The following words are from Annie herself, interviewed in 1982 by Professor Tom Brooking for "the Caversham Project" - a study of the southern suburbs of Dunedin between the years 1881 and 1940.

"So anyway we got a roll of this, and my sister-in-law, she'd come down, that's one of my other sister-in-laws, and she did the dressing, rolled it, she had to pack all this stuff underneath here, and then he had a bandage right round his head, for - to keep the packing up, and all his food, it had to be minced, he couldn't bite, he had no jawbone you see.  But oh, he suffered terribly."

There was no compensation in those days for workers who died from the jobs they did.  Annie engaged a lawyer to extract 160 pounds from the company.  They lived on that and groceries and coal from the local Charitable Aid Board.  The local butcher helped out.

William and Annie's troubles weren't lessened by the fact that their last days together coincided with the Spanish influenza epidemic.  

"So on the Saturday Dr Carswell come in and he said, I'm not feeling well myself...He said, but if you need the doctor, he says, you put out a white cloth on the gate, try and knock it on to a bit of stick.  So my sister was there and she put it out and a doctor came in and he says to my sister, he says, how did you know about the white cloth on the gate?  She said, well Dr Carswell told us yesterday, he said, well that's just come out yesterday, the doctors were told to tell the patients.  And so anyway my husband died at night, and well, it was just as well because the poisoning was going into the top jaw...But it was very sad, but we couldn't do anything about it."

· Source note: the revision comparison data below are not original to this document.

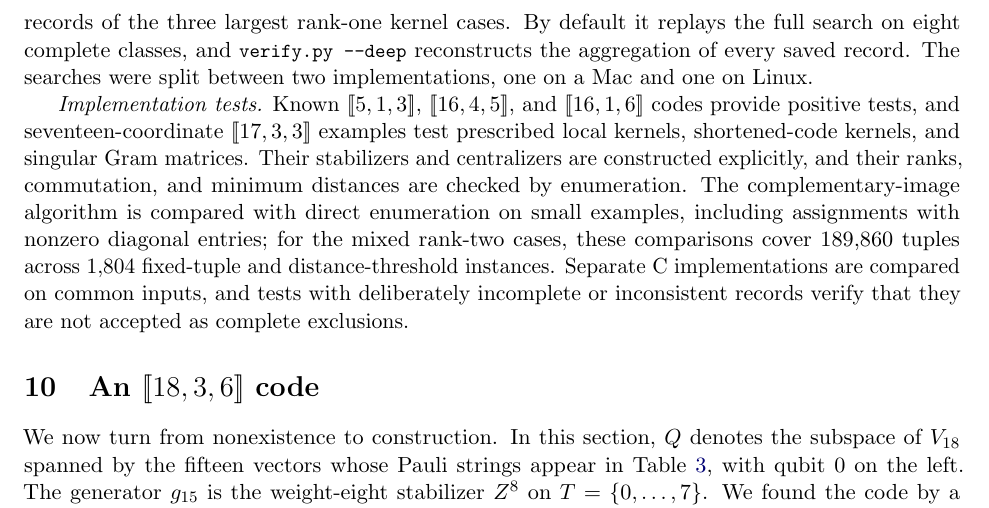
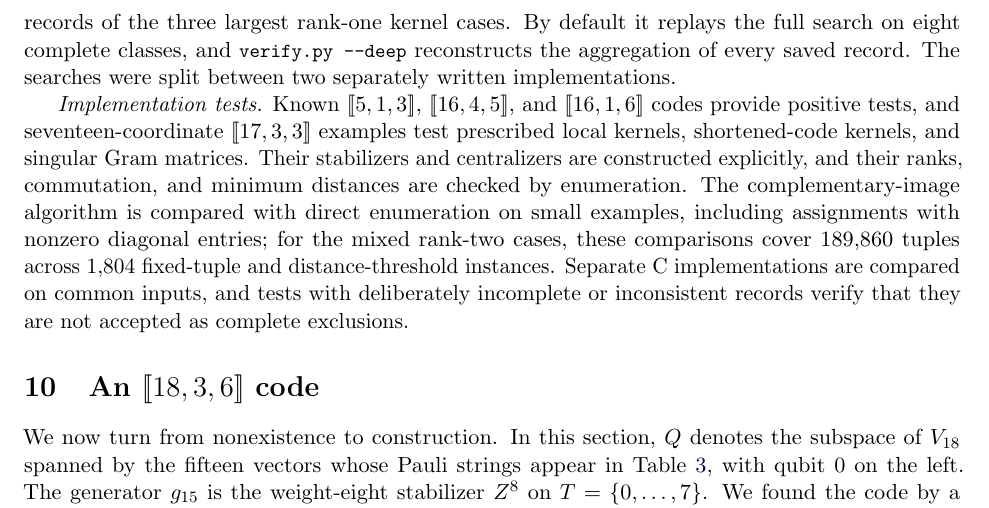
Before and after one commit to brandonlign/quantum, a LaTeX paper (papers/seventeen/paper/main.tex): part of page 24 of 28, cut so that both start at the same text. Compiled offline with pdfLaTeX.

Commit message:
Seventeen-qubit paper: describe the two search implementations without platform names
Co-Authored-By: Claude Opus 5.5 <noreply@anthropic.com>

```diff
--- a/papers/seventeen/paper/main.tex
+++ b/papers/seventeen/paper/main.tex
@@ -1706,8 +1706,8 @@ was covered, including the 32,747 classes and 2,419,796 search records
 of the three largest rank-one kernel cases. By default it replays the
 full search on eight complete classes, and
 {\small\texttt{verify.py --{}deep}} reconstructs the aggregation of
-every saved record. The searches were split between two implementations,
-one on a Mac and one on Linux.
+every saved record. The searches were split between two separately
+written implementations.
 
 \emph{Implementation tests.} Known \(\qc{5,1,3}\), \(\qc{16,4,5}\), and
 \(\qc{16,1,6}\) codes provide positive tests, and seventeen-coordinate
```
Also changed, not shown: papers/seventeen/paper/main.pdf, 1 other file.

NORMAN.—On November 17, at his residence, 46 Fitzroy street, Dunedin, William Henry, dearly beloved husband of Annie Norman (after a long illness); aged 31 years. '"At rest." Private interment. "They grieved most who knew him best."—C. J. Thorn, undertaker.   -Evening Star, 18/11/1918.

For Annie and the children, there was little respite after William's death, they all became ill with  the Spanish flu.

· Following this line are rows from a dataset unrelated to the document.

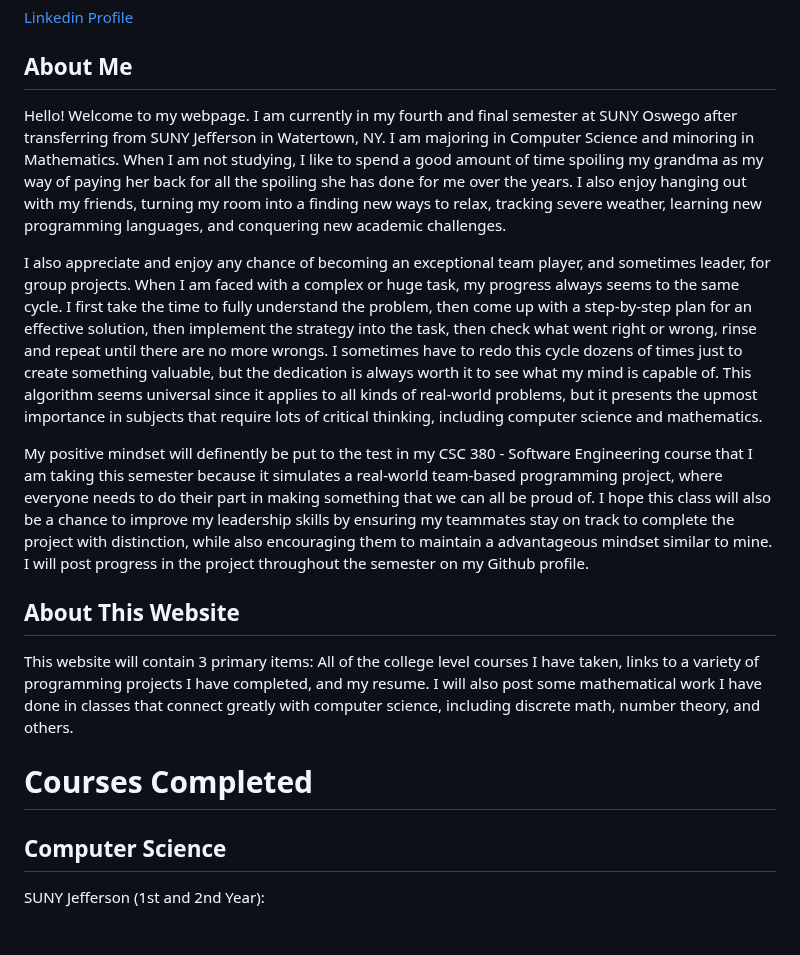
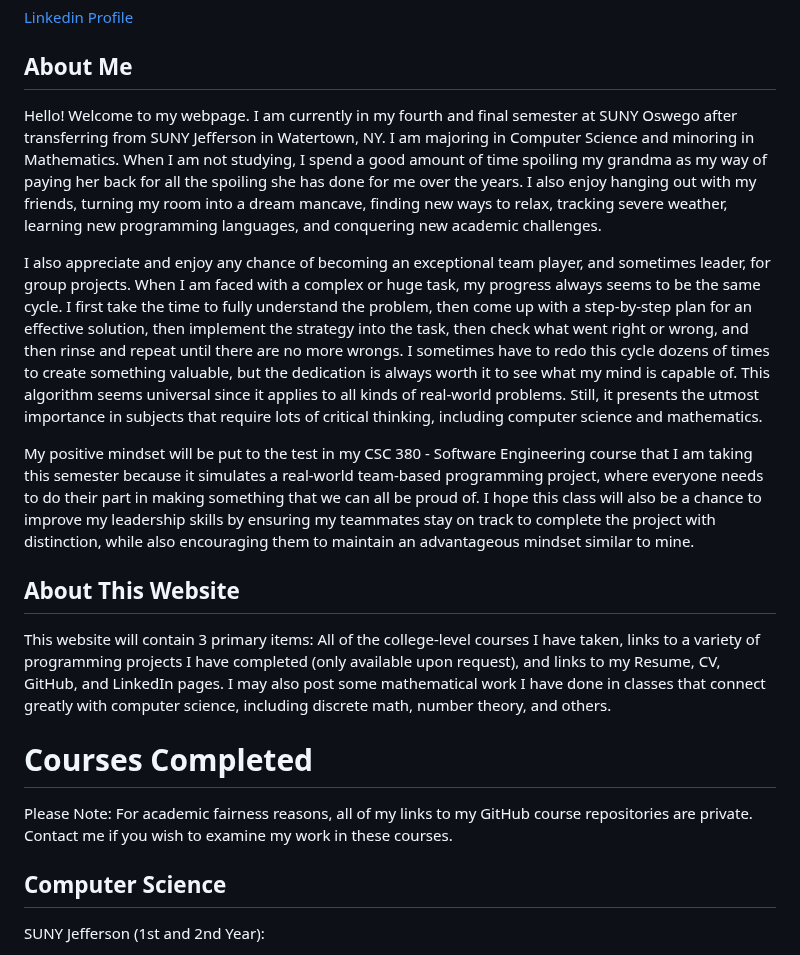
Before and after one commit to lljustycell999/JustyceCountryman, a Markdown page: README.md, the part around the change. Drawn GitHub-style.

```diff
--- a/README.md
+++ b/README.md
@@ -10,16 +10,17 @@
 
 ## **About Me**
 
-Hello! Welcome to my webpage. I am currently in my fourth and final semester at SUNY Oswego after transferring from SUNY Jefferson in Watertown, NY. I am majoring in Computer Science and minoring in Mathematics. When I am not studying, I like to spend a good amount of time spoiling my grandma as my way of paying her back for all the spoiling she has done for me over the years. I also enjoy hanging out with my friends, turning my room into a finding new ways to relax, tracking severe weather, learning new programming languages, and conquering new academic challenges.
+Hello! Welcome to my webpage. I am currently in my fourth and final semester at SUNY Oswego after transferring from SUNY Jefferson in Watertown, NY. I am majoring in Computer Science and minoring in Mathematics. When I am not studying, I spend a good amount of time spoiling my grandma as my way of paying her back for all the spoiling she has done for me over the years. I also enjoy hanging out with my friends, turning my room into a dream mancave, finding new ways to relax, tracking severe weather, learning new programming languages, and conquering new academic challenges.
 
-I also appreciate and enjoy any chance of becoming an exceptional team player, and sometimes leader, for group projects. When I am faced with a complex or huge task, my progress always seems to the same cycle. I first take the time to fully understand the problem, then come up with a step-by-step plan for an effective solution, then implement the strategy into the task, then check what went right or wrong, rinse and repeat until there are no more wrongs. I sometimes have to redo this cycle dozens of times just to create something valuable, but the dedication is always worth it to see what my mind is capable of. This algorithm seems universal since it applies to all kinds of real-world problems, but it presents the upmost importance in subjects that require lots of critical thinking, including computer science and mathematics.
+I also appreciate and enjoy any chance of becoming an exceptional team player, and sometimes leader, for group projects. When I am faced with a complex or huge task, my progress always seems to be the same cycle. I first take the time to fully understand the problem, then come up with a step-by-step plan for an effective solution, then implement the strategy into the task, then check what went right or wrong, and then rinse and repeat until there are no more wrongs. I sometimes have to redo this cycle dozens of times to create something valuable, but the dedication is always worth it to see what my mind is capable of. This algorithm seems universal since it applies to all kinds of real-world problems. Still, it presents the utmost importance in subjects that require lots of critical thinking, including computer science and mathematics.
 
-My positive mindset will definently be put to the test in my CSC 380 - Software Engineering course that I am taking this semester because it simulates a real-world team-based programming project, where everyone needs to do their part in making something that we can all be proud of. I hope this class will also be a chance to improve my leadership skills by ensuring my teammates stay on track to complete the project with distinction, while also encouraging them to maintain a advantageous mindset similar to mine. I will post progress in the project throughout the semester on my Github profile.
+My positive mindset will be put to the test in my CSC 380 - Software Engineering course that I am taking this semester because it simulates a real-world team-based programming project, where everyone needs to do their part in making something that we can all be proud of. I hope this class will also be a chance to improve my leadership skills by ensuring my teammates stay on track to complete the project with distinction, while also encouraging them to maintain an advantageous mindset similar to mine.
 
 ## **About This Website**
-This website will contain 3 primary items: All of the college level courses I have taken, links to a variety of programming projects I have completed, and my resume. I will also post some mathematical work I have done in classes that connect greatly with computer science, including discrete math, number theory, and others.
+This website will contain 3 primary items: All of the college-level courses I have taken, links to a variety of programming projects I have completed (only available upon request), and links to my Resume, CV, GitHub, and LinkedIn pages. I may also post some mathematical work I have done in classes that connect greatly with computer science, including discrete math, number theory, and others.
 
 # Courses Completed
+Please Note: For academic fairness reasons, all of my links to my GitHub course repositories are private. Contact me if you wish to examine my work in these courses.
 
 ## **Computer Science**
 
```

Annie and her children moved in with her parents.  She lived in Caversham the rest of her life, only moving out to the Salvation Army retirement home Redroofs at the age of 103 and living there for another four years.  She was survived by a daughter, a son, six grandchildren, 12 great-grandchildren and one great-great grandchild.

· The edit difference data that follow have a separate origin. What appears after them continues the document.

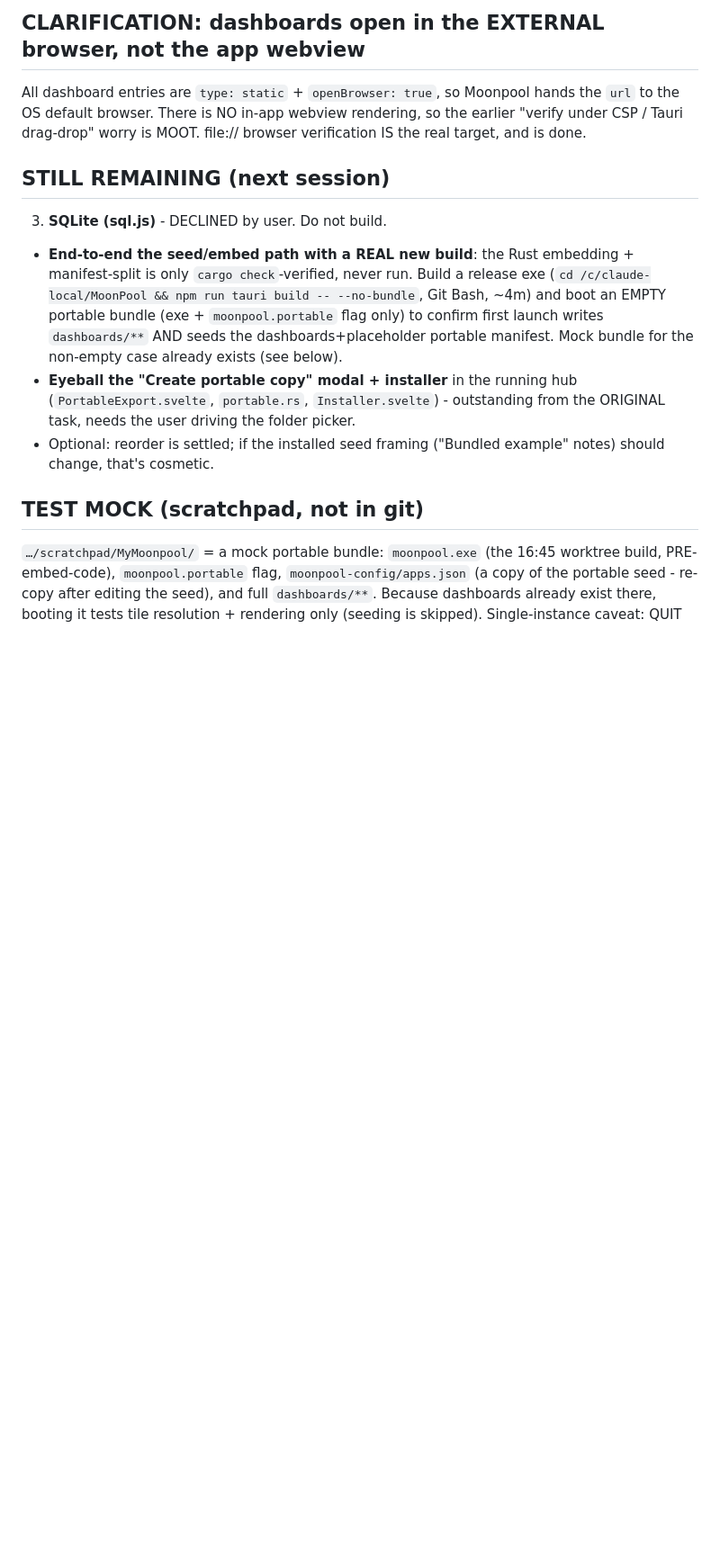
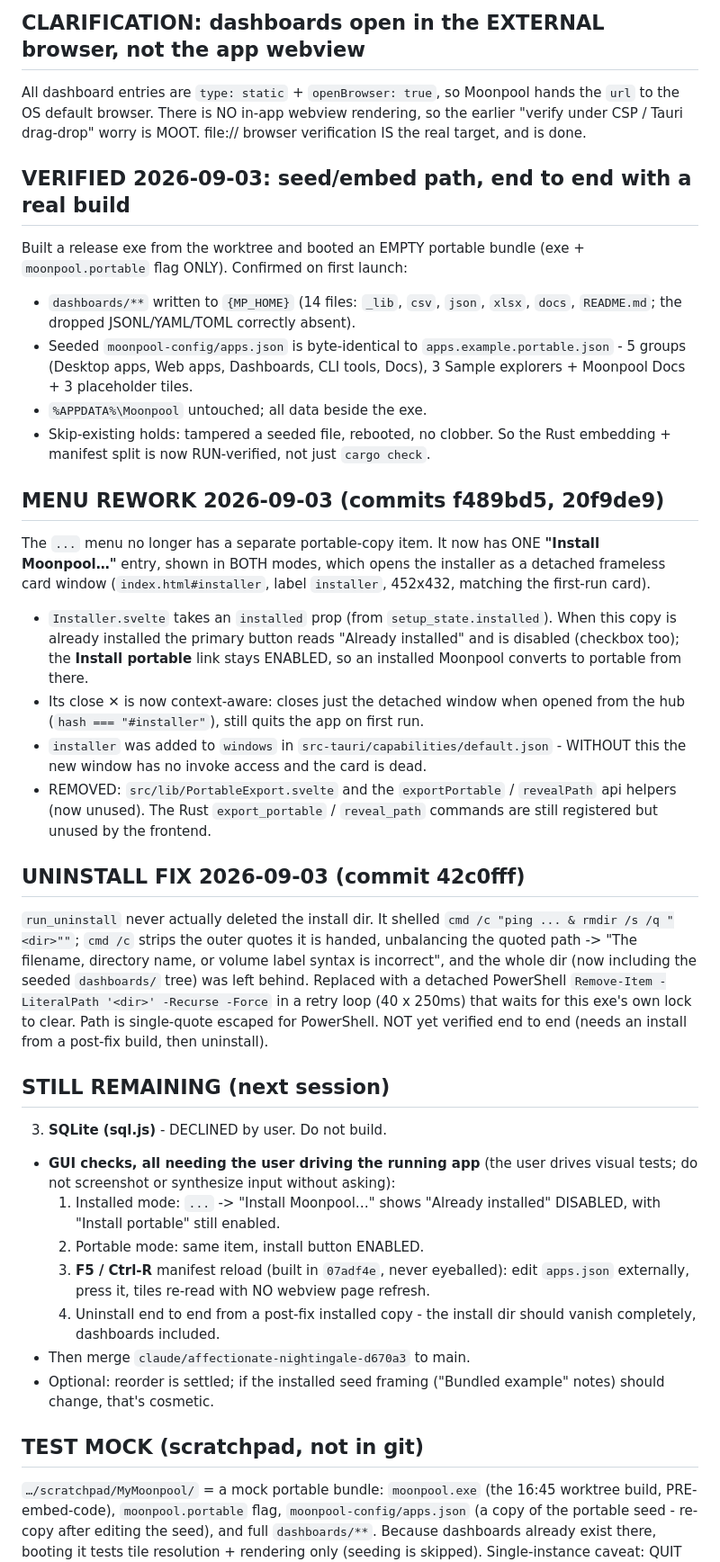
Before and after one commit to kjustinkeener/Moonpool, a Markdown page: HANDOFF-portable-dashboards.md, the part around one of its changes. Shown at 90% size. Drawn GitHub-style; blank space fills up the shorter version.

Commit message:
Handoff: record verified seeding, the installer menu rework, and the uninstall fix
Co-Authored-By: Claude Opus 5 <noreply@anthropic.com>

```diff
--- a/HANDOFF-portable-dashboards.md
+++ b/HANDOFF-portable-dashboards.md
@@ -147,17 +147,57 @@ the `url` to the OS default browser. There is NO in-app webview rendering, so th
 earlier "verify under CSP / Tauri drag-drop" worry is MOOT. file:// browser
 verification IS the real target, and is done.
 
+## VERIFIED 2026-09-03: seed/embed path, end to end with a real build
+Built a release exe from the worktree and booted an EMPTY portable bundle (exe +
+`moonpool.portable` flag ONLY). Confirmed on first launch:
+- `dashboards/**` written to `{MP_HOME}` (14 files: `_lib`, `csv`, `json`, `xlsx`,
+  `docs`, `README.md`; the dropped JSONL/YAML/TOML correctly absent).
+- Seeded `moonpool-config/apps.json` is byte-identical to
+  `apps.example.portable.json` - 5 groups (Desktop apps, Web apps, Dashboards,
+  CLI tools, Docs), 3 Sample explorers + Moonpool Docs + 3 placeholder tiles.
+- `%APPDATA%\Moonpool` untouched; all data beside the exe.
+- Skip-existing holds: tampered a seeded file, rebooted, no clobber.
+So the Rust embedding + manifest split is now RUN-verified, not just `cargo check`.
+
+## MENU REWORK 2026-09-03 (commits f489bd5, 20f9de9)
+The `...` menu no longer has a separate portable-copy item. It now has ONE
+**"Install Moonpool…"** entry, shown in BOTH modes, which opens the installer as a
+detached frameless card window (`index.html#installer`, label `installer`, 452x432,
+matching the first-run card).
+- `Installer.svelte` takes an `installed` prop (from `setup_state.installed`). When
+  this copy is already installed the primary button reads "Already installed" and is
+  disabled (checkbox too); the **Install portable** link stays ENABLED, so an
+  installed Moonpool converts to portable from there.
+- Its close ✕ is now context-aware: closes just the detached window when opened from
+  the hub (`hash === "#installer"`), still quits the app on first run.
+- `installer` was added to `windows` in `src-tauri/capabilities/default.json` -
+  WITHOUT this the new window has no invoke access and the card is dead.
+- REMOVED: `src/lib/PortableExport.svelte` and the `exportPortable` / `revealPath`
+  api helpers (now unused). The Rust `export_portable` / `reveal_path` commands are
+  still registered but unused by the frontend.
+
+## UNINSTALL FIX 2026-09-03 (commit 42c0fff)
+`run_uninstall` never actually deleted the install dir. It shelled
+`cmd /c "ping ... & rmdir /s /q "<dir>""`; `cmd /c` strips the outer quotes it is
+handed, unbalancing the quoted path -> "The filename, directory name, or volume
+label syntax is incorrect", and the whole dir (now including the seeded
+`dashboards/` tree) was left behind. Replaced with a detached PowerShell
+`Remove-Item -LiteralPath '<dir>' -Recurse -Force` in a retry loop (40 x 250ms) that
+waits for this exe's own lock to clear. Path is single-quote escaped for PowerShell.
+NOT yet verified end to end (needs an install from a post-fix build, then uninstall).
+
 ## STILL REMAINING (next session)
 3. **SQLite (sql.js)** - DECLINED by user. Do not build.
-- **End-to-end the seed/embed path with a REAL new build**: the Rust embedding +
-  manifest-split is only `cargo check`-verified, never run. Build a release exe
-  (`cd /c/claude-local/MoonPool && npm run tauri build -- --no-bundle`, Git Bash,
-  ~4m) and boot an EMPTY portable bundle (exe + `moonpool.portable` flag only) to
-  confirm first launch writes `dashboards/**` AND seeds the dashboards+placeholder
-  portable manifest. Mock bundle for the non-empty case already exists (see below).
-- **Eyeball the "Create portable copy" modal + installer** in the running hub
-  (`PortableExport.svelte`, `portable.rs`, `Installer.svelte`) - outstanding from
-  the ORIGINAL task, needs the user driving the folder picker.
+- **GUI checks, all needing the user driving the running app** (the user drives
+  visual tests; do not screenshot or synthesize input without asking):
+  1. Installed mode: `...` -> "Install Moonpool…" shows "Already installed"
+     DISABLED, with "Install portable" still enabled.
+  2. Portable mode: same item, install button ENABLED.
+  3. **F5 / Ctrl-R** manifest reload (built in `07adf4e`, never eyeballed): edit
+     `apps.json` externally, press it, tiles re-read with NO webview page refresh.
+  4. Uninstall end to end from a post-fix installed copy - the install dir should
+     vanish completely, dashboards included.
+- Then merge `claude/affectionate-nightingale-d670a3` to main.
 - Optional: reorder is settled; if the installed seed framing ("Bundled example"
   notes) should change, that's cosmetic.
 
```
Also changed, not shown: other parts of HANDOFF-portable-dashboards.md (+12 -3 lines).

Eventually, the white phosphorus "strike anywhere" match was replaced with the now-familiar red phosphorus "safety" match.  Phossy jaw was forgotten by the world, only to return in recent years as a side effect of phosphorus-based medication for osteoporosis and treatment of bone cancer.

Southern Cemetery, Allan Steel photo.

Tuesday, 13 November 2018

28889 Private James August Kane 6/8/1892-14/11/1918.

James August Kane was the son of Peter Kane of Merton.  Peter has featured in this blog before - he featured in the murder and suicide involving the McPhee family of Caversham, before James' birth.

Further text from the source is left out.